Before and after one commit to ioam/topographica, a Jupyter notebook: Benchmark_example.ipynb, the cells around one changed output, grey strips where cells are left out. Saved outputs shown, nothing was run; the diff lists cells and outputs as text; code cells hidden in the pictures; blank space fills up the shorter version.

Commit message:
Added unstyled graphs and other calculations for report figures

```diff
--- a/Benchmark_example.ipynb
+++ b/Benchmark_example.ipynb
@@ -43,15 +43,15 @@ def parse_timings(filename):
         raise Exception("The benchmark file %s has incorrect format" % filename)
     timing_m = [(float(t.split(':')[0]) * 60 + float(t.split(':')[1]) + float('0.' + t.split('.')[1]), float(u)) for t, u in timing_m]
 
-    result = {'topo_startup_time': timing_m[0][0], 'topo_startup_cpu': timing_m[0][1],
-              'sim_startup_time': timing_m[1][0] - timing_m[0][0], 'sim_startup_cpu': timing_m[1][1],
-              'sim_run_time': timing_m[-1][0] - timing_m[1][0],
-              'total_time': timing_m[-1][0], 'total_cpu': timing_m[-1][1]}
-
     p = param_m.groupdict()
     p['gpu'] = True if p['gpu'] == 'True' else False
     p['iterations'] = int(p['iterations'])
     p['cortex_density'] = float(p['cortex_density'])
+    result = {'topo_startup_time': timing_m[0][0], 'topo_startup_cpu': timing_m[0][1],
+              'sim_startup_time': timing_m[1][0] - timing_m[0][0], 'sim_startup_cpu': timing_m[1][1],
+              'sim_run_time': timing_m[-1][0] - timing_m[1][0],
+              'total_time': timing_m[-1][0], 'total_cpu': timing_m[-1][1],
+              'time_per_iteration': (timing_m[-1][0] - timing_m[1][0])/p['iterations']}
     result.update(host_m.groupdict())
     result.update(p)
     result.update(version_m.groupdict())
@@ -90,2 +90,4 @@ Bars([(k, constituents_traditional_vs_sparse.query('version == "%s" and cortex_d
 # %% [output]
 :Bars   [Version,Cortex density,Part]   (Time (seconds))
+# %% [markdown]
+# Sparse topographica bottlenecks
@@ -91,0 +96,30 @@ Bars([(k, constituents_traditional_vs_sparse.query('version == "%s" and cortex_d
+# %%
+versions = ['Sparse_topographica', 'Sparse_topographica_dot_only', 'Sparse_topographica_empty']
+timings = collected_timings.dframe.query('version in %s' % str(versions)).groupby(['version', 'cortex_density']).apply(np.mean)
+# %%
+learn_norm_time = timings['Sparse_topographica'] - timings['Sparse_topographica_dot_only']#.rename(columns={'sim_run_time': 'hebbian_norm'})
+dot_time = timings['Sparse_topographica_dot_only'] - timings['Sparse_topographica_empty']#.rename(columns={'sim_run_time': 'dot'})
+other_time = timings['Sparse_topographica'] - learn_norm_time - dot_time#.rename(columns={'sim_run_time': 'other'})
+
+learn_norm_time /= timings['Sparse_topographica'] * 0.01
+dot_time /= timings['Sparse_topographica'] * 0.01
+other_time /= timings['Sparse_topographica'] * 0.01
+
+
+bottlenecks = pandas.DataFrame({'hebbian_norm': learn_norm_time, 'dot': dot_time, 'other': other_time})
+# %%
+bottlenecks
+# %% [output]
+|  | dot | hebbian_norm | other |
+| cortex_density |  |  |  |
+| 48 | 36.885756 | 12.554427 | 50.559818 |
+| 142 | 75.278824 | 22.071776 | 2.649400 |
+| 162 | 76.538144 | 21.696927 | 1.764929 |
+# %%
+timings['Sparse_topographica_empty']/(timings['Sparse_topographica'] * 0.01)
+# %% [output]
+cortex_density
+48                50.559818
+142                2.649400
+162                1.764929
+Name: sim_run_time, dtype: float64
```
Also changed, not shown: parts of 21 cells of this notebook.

◇ ◇ ◇

=== THE PROBLEM ===
Give the number of lines in the listing above that hold the string "bottlenecks", with nothing else.

=== COMPLETED TASK ===
3